**Required work**
Count only the lines of the records that hold "SearchBar", then give the number without any other words.
○ ○ ○ ○ ○ ○ ○
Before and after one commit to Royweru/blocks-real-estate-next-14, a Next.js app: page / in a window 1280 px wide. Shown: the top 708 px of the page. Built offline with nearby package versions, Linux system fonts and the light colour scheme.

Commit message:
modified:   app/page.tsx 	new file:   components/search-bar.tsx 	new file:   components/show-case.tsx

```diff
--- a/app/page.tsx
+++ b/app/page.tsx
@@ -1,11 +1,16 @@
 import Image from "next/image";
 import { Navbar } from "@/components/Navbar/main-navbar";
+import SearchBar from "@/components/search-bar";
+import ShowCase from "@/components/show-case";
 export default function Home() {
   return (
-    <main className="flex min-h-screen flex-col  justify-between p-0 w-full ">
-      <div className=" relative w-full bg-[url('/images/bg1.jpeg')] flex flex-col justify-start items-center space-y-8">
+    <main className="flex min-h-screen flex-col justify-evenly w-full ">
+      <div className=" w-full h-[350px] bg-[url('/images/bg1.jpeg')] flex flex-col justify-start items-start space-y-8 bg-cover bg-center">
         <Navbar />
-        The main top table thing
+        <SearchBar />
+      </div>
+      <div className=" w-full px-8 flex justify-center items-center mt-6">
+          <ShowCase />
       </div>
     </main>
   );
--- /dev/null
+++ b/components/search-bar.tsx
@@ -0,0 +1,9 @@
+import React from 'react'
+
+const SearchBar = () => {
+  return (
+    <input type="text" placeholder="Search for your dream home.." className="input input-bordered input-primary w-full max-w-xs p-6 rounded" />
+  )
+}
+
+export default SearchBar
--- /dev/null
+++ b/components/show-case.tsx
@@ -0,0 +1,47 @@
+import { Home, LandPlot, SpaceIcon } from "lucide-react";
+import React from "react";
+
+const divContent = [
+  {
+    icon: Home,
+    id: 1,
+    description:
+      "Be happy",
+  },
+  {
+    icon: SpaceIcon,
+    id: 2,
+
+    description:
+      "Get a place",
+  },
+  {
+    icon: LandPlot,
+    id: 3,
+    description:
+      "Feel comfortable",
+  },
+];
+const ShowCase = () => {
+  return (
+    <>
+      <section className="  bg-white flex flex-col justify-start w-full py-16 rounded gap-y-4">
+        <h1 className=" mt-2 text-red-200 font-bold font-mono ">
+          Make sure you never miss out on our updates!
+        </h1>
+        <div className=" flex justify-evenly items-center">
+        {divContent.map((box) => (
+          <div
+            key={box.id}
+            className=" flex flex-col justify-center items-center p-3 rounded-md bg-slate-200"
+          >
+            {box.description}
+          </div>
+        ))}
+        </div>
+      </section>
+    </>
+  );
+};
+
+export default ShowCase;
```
○ ○ ○ ○ ○ ○ ○
**Result below**
4